It is well worth visiting the substantial remains of Neath Abbey, which we feel have a special atmosphere and a particular beauty. Neath Abbey is located in Neath (Castell-nedd) in Wales, which stands on the River Neath (Afon Nedd) and was once the site of the Roman fort Nidum in mid second century. Neath Abbey was founded in 1130AD as a house of Savigny and absorbed into the Cistersion order in 1147. It covers an area of about six and a quarter acres and was once the largest abbey in Wales.
The abbey was attacked in the Welsh uprisings in the thirteenth century and was eventually dissolved by the English King Henry VIII in 1539. It is said that it is haunted by the ghosts of monks who have been seen wondering the grounds.
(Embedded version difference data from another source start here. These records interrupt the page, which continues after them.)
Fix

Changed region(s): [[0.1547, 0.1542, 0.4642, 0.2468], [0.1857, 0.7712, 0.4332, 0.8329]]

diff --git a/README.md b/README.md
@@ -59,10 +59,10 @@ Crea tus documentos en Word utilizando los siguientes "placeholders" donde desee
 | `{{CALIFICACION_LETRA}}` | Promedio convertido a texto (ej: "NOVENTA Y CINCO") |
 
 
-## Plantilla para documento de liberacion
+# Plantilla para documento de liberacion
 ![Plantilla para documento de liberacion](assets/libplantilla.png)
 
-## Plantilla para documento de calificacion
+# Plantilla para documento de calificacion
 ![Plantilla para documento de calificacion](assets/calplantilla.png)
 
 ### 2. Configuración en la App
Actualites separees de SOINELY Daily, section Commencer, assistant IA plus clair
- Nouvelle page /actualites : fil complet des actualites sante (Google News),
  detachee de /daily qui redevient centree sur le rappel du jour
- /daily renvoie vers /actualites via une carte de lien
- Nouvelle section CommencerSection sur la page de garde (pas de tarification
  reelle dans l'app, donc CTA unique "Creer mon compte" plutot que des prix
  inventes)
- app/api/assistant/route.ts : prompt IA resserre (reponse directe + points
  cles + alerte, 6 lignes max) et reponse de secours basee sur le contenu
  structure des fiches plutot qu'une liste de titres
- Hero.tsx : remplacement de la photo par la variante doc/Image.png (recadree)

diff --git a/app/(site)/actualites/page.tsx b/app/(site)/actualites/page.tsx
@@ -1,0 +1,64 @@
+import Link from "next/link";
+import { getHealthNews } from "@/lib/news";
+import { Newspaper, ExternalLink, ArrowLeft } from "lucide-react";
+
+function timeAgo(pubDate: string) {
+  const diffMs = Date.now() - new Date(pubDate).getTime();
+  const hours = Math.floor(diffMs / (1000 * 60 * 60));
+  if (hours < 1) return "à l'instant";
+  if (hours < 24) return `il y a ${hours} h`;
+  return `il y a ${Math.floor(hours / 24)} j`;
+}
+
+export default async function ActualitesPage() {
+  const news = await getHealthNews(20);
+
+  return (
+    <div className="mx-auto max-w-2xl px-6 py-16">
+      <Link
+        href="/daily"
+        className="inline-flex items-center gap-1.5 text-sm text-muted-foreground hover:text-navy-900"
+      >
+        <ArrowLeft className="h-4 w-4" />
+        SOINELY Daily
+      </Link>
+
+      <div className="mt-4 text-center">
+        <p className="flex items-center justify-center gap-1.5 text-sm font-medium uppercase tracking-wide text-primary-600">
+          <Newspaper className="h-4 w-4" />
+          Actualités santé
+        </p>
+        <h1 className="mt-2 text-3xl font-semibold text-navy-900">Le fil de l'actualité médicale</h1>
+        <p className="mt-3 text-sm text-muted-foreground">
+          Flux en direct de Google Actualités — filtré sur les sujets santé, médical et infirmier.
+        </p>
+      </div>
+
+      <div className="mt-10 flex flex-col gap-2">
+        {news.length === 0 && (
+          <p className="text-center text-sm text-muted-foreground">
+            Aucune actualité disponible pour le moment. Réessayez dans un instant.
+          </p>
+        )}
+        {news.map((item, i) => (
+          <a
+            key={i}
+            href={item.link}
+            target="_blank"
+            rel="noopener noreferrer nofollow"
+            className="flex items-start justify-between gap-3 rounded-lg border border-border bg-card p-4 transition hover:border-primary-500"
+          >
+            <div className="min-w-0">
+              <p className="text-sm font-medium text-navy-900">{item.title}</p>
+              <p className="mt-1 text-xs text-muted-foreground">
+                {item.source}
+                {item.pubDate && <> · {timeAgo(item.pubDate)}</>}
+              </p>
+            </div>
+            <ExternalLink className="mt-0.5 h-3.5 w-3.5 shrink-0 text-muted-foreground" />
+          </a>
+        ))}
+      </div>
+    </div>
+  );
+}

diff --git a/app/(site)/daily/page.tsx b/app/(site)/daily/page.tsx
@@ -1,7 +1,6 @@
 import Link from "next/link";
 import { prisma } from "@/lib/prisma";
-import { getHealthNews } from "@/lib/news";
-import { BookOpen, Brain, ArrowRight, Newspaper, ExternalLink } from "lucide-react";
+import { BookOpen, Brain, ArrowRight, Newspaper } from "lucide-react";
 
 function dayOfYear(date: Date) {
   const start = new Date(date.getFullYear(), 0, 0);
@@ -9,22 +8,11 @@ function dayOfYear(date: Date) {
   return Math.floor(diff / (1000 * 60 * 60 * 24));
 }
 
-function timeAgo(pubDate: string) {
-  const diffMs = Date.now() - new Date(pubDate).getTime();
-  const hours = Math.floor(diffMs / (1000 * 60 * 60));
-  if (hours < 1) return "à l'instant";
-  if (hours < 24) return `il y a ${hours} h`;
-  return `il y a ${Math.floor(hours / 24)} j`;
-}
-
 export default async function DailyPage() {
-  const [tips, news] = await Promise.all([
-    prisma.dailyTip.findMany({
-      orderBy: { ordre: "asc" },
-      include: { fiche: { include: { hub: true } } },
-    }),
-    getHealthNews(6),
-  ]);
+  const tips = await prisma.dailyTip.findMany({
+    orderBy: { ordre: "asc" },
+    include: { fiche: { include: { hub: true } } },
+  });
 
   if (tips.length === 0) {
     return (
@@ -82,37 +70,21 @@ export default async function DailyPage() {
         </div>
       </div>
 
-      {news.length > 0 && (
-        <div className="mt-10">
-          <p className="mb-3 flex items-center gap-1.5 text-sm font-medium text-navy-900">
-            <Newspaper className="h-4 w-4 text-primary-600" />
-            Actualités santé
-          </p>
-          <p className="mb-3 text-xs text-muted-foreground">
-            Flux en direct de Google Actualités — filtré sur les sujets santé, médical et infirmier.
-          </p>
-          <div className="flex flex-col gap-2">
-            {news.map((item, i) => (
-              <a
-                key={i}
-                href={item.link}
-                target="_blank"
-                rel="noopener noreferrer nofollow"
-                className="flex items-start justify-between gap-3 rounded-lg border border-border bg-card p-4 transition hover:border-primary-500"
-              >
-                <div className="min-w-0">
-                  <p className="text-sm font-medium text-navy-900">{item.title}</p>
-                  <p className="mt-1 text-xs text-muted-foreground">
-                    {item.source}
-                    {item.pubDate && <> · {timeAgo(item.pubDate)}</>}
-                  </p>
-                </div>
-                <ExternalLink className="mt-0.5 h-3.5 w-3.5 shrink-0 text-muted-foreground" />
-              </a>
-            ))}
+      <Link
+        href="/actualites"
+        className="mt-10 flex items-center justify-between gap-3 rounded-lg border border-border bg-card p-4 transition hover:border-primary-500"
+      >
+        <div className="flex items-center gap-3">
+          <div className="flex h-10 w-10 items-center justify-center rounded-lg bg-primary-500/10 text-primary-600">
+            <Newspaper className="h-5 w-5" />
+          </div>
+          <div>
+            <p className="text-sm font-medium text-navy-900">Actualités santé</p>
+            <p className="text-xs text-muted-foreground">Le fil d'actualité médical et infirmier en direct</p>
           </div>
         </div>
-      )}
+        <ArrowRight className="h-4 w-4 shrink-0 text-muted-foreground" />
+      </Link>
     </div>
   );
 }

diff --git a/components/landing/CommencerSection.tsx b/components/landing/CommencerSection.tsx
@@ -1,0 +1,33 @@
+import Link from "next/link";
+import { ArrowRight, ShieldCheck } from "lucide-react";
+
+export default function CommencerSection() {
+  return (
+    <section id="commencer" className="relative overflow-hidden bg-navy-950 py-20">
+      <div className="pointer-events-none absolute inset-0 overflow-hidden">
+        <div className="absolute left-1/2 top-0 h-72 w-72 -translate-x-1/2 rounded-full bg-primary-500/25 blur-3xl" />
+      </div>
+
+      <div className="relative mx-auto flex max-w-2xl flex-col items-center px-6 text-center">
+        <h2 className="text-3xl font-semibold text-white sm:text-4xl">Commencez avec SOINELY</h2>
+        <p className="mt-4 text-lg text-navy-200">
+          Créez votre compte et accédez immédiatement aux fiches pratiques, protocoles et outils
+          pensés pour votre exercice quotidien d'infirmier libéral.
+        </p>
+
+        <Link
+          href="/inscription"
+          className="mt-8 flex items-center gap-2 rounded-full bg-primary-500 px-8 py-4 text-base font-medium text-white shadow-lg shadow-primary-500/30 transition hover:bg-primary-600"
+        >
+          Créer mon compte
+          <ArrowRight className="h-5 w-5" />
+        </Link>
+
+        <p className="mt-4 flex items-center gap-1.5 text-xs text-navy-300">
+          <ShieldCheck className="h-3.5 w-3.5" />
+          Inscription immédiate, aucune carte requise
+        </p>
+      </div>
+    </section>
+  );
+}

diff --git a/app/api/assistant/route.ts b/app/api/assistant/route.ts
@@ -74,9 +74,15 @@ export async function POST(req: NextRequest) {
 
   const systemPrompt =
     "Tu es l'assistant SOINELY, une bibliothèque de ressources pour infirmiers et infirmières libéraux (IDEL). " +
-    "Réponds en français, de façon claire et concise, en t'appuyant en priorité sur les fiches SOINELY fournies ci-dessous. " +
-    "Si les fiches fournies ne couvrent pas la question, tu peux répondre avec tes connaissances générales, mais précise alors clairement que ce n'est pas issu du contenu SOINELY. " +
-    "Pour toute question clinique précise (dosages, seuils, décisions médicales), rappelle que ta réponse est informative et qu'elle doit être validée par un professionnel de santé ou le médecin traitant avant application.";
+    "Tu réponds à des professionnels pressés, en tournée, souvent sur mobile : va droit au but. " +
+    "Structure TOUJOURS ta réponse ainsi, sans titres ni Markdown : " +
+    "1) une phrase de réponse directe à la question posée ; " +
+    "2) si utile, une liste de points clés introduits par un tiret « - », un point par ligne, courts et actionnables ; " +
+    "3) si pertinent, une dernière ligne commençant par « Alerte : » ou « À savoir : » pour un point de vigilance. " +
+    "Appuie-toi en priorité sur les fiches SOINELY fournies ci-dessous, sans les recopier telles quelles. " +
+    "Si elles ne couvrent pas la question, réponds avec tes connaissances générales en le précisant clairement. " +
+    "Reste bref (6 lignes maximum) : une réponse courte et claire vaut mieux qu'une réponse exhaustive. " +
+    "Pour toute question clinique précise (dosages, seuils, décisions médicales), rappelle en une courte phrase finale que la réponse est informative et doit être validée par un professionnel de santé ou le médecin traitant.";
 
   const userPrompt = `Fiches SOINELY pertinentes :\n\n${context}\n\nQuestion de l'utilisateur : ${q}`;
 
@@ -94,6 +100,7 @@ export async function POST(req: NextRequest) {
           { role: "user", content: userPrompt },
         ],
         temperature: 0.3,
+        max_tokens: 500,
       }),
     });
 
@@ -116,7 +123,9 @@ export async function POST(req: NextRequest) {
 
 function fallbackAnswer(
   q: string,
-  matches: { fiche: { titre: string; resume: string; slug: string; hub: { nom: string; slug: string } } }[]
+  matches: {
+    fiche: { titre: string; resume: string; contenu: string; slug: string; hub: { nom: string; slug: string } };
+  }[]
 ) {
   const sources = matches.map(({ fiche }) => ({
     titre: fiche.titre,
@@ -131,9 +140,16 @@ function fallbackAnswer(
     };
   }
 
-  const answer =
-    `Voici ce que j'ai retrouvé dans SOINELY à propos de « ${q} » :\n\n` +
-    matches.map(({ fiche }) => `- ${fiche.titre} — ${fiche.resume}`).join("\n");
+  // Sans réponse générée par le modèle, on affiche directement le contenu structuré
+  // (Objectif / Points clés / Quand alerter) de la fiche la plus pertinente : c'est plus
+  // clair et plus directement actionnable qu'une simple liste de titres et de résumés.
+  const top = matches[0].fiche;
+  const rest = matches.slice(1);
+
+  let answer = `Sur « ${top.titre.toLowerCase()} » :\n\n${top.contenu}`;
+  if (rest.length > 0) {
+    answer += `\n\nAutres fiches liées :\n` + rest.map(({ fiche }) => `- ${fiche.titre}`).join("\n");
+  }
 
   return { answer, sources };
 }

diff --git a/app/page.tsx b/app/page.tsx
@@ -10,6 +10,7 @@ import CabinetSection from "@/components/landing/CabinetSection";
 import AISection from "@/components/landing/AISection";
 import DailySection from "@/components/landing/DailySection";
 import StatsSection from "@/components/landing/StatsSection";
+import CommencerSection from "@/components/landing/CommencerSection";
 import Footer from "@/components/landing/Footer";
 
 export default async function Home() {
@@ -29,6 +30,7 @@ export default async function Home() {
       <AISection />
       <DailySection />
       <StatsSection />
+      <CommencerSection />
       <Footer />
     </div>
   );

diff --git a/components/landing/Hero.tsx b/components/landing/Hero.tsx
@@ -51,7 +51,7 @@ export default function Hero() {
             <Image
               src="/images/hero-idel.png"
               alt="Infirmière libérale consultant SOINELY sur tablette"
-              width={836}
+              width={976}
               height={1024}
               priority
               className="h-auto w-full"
The abbey is managed by Cadw and is open to the public daily from 10am to 4pm and admission is free. There are significant remains to be seen, including those of a sixteenth century mansion built within its precincts.
Also in the town are the remains of a castle. Neath Castle is Norman and a ringwork castle was built on the site in 12th century. It was attacked on a number of occasions by the Welsh including in 1231 by Llywelyn ap Iowerth. In the fourteenth century rebuilding took place which gave it an impressive gatehouse. Only the remains of the D-shaped towers and arch survive. Also on the site are steps, foundations and a section of the old town wall.
Neath Museum and Art Gallery is situated in Orchard Street and open Tuesday to Saturday from 10am to 4pm. The museum gives a history of the Neath area.